= AIM OF THE EXERCISE =
Images appear in the records below; leave them out and repeat everything else exactly.

= WORKING DATA =
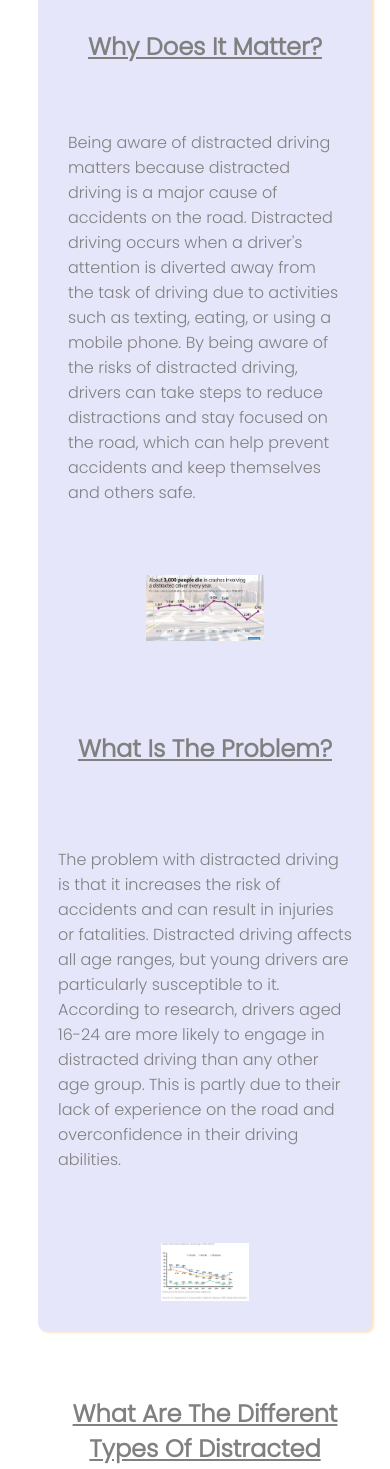
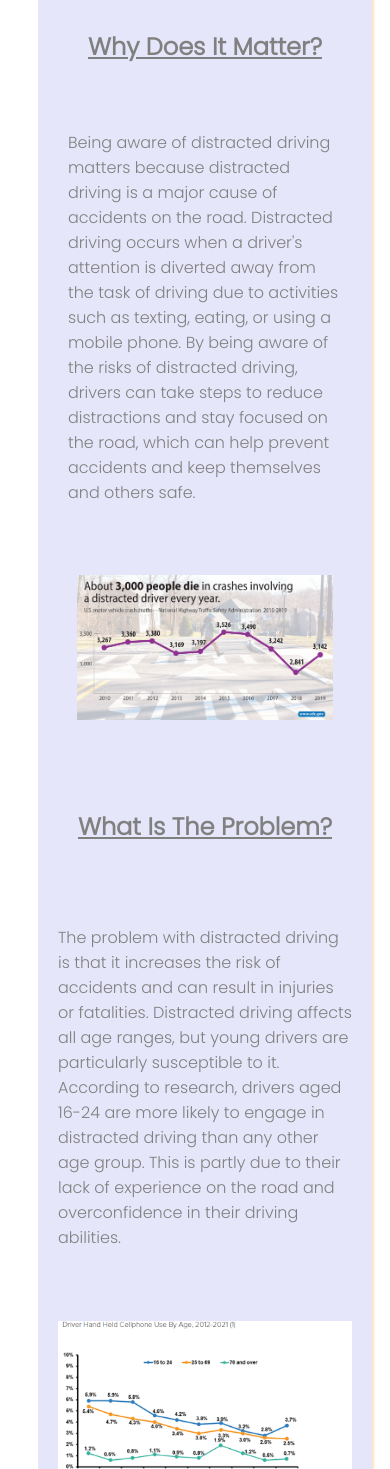
Before and after one commit to RedCrossing/Distracted-driving-awareness, a plain HTML site: page about.html in a window 390 px wide. Shown: the part 131-1600 px from the top of the page. Drawn offline with Linux system fonts and the light colour scheme; a small style sheet from the web is missing.

Commit message:
changed image % to make it bigger in mobile view

```diff
--- a/about.css
+++ b/about.css
@@ -403,6 +403,15 @@ footer span{
         box-shadow: none;
 
     }
+
+    .why-img{
+    width: 70%;
+    }
+
+
+    .problem-img {
+        width: 60%;
+    }
     .right-side{
      height: auto;
 
@@ -431,6 +440,15 @@ footer span{
      header{
          width: 100%;
      }
+
+
+    .problem-img {
+        width: 100%;
+    }
+
+    .why-img{
+    width: 120%;
+    }
 
     ul{
          width: 65%;
```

= TASK OUTPUT =
Before and after one commit to RedCrossing/Distracted-driving-awareness, a plain HTML site: page about.html in a window 390 px wide. Shown: the part 131-1600 px from the top of the page. Drawn offline with Linux system fonts and the light colour scheme; a small style sheet from the web is missing.

Commit message:
changed image % to make it bigger in mobile view

```diff
--- a/about.css
+++ b/about.css
@@ -403,6 +403,15 @@ footer span{
         box-shadow: none;
 
     }
+
+    .why-img{
+    width: 70%;
+    }
+
+
+    .problem-img {
+        width: 60%;
+    }
     .right-side{
      height: auto;
 
@@ -431,6 +440,15 @@ footer span{
      header{
          width: 100%;
      }
+
+
+    .problem-img {
+        width: 100%;
+    }
+
+    .why-img{
+    width: 120%;
+    }
 
     ul{
          width: 65%;
```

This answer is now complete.